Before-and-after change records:
• • •

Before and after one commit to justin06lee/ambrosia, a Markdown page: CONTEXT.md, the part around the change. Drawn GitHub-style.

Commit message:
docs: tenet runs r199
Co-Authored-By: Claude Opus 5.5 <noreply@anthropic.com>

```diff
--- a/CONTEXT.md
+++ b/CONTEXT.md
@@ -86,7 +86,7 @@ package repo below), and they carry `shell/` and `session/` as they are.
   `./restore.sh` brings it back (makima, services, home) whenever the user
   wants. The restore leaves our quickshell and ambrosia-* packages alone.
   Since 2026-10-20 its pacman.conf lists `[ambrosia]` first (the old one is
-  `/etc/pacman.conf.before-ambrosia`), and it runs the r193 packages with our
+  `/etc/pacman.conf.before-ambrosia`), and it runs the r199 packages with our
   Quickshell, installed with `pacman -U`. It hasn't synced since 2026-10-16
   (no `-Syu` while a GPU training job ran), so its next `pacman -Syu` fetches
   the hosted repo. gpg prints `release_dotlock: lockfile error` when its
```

• • •

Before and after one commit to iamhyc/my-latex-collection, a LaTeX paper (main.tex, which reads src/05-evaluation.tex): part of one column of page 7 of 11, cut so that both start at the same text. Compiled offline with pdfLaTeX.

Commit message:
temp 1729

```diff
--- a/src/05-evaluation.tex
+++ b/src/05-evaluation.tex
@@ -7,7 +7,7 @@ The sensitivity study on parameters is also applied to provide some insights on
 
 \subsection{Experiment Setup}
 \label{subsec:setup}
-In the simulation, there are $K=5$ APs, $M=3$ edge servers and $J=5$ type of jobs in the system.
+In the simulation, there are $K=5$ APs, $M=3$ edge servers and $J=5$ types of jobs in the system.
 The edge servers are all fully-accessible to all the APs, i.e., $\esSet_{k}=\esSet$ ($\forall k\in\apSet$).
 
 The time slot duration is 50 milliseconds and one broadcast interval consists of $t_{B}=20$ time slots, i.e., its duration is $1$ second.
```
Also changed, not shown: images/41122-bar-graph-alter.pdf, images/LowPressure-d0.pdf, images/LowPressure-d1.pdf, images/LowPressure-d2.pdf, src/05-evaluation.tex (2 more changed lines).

• • •

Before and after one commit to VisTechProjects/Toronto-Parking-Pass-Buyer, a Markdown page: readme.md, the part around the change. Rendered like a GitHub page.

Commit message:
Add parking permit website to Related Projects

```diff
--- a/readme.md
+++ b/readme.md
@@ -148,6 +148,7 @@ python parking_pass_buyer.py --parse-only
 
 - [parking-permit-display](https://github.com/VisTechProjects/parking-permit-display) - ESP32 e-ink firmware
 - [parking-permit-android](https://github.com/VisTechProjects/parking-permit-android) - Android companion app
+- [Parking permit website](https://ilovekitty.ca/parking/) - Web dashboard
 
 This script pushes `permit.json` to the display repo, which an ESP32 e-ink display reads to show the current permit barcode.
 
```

• • •

▸ WHAT THIS TASK INVOLVES
In the entries above, find each line with the word "runs" and return it.

▸ ANSWER
docs: tenet runs r199
-  `/etc/pacman.conf.before-ambrosia`), and it runs the r193 packages with our
+  `/etc/pacman.conf.before-ambrosia`), and it runs the r199 packages with our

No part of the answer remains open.